Dipnet app proving poplular in first season
It’s just about the midway point for the annual personal-use fishery on the Kenai River. So far, fishing has been a bit on the slow side.
Big pulses of sockeye haven’t yet made their way into the river, but there have been a couple days this week with counts in excess of 30,000 fish. But even if the fishing is slow, the ability to get information about the fishery is anything but. The city of Kenai’s new dipnetting app has proved surprisingly popular, says Dan Castimore, the city’s information technology director.
“We had 123,000 and 5,650 downloads (as of Monday). They’re real good numbers. It’s pretty impressive, actually. I was thinking we’d have maybe 10,000 downloads and we’re well on our way to get there.”
Castimore designed the application, which was a new venture for him. The idea came out of meetings city workers have fairly regularly concerning the fishery. Police Chief David Ross gets the credit for it, though.

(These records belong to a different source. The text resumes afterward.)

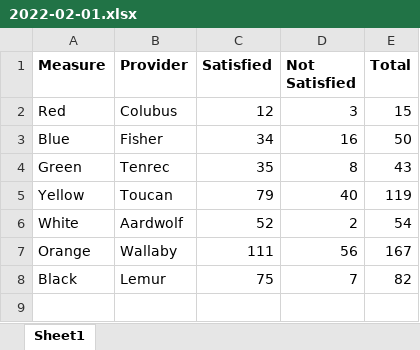
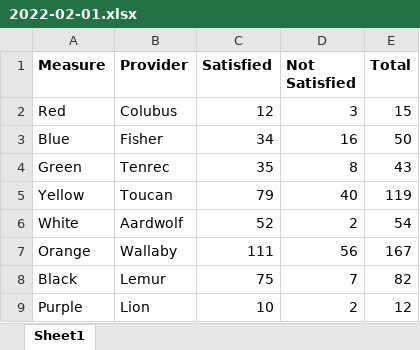
Before and after one commit to jjlay/PowerBI, an Excel workbook: ExcelMultiYTD/2022-02-01.xlsx, sheet Sheet1, drawn as a sheet; values as stored, in another font and other column widths than the file's, no borders; the diff names each change by its address in the sheet, - before the commit and + after, or states it on an @@ line.

```diff
--- a/ExcelMultiYTD/2022-02-01.xlsx (sheet Sheet1)
+++ b/ExcelMultiYTD/2022-02-01.xlsx (sheet Sheet1)
+row 9: Purple | Lion | 10 | 2 | 12
```
Also changed, not shown: 1 other file.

“(He) said, 'We should just get a dipnet app,' and I’m not sure if he was serious or joking, but the idea just kind of took off and we went from there.”
He says they’ve already gotten lots of feedback and made some tweaks to the program, mostly to include more fishing information, including links to the Department of Fish and Game for the latest on commercial openers, which people like to know in order to maximize their chances at netting some sockeye. But even with all that, there’s only so much the app can do.
“The other problem is when people say, 'We want to know the commercial openers.' Well, we have set gillnetting, drift gillnetting, we have openers that are local, we have openers that are local for Kasilof. When you actually go and look at that webpage for commercial openings, it takes some time to read through it and figure out what it’s saying. So unfortunately, it’s not as easy as saying, ‘Hey, the commercial fleet is out tomorrow."
With all those page views and downloads, Castimore says they did have to make some upgrades to the city’s servers, especially considering some of the high-bandwidth features. There are a ton of webcams to watch through the app that show both beaches, parking areas and more.
“Webcams grew out of the app. We’ve had webcams on the fishery since I started here in 2013 and we’ve been adding them. But every camera we’d added previously was for us to use to manage the fishery. So we had cameras on the roads, we had cameras on the parking lots, in areas where we had to worry about problems occurring. We didn’t have any cameras at all that the public would be interested in because it was just never our goal. Our goal was to manage the fishery. So that was the change this year is we’ve actually added cameras that are of interest to the public, and in fact when I looked (Monday) at all the cameras and the viewing history of them, the ones we added this year are the ones that are the most popular.”
Castimore says that while they’ve tried to accommodate useful features for folks participating in the fishery, safety and communication come first. That was evident last week, when users received a push notification regarding a car fire on the south beach. This year’s version of the app was put together relatively quickly through a third-party provider, which limited the number and kind of features available. Castimore says that next year they’ll have more time to build something a little more custom with even more stuff for people to look at, use and communicate with.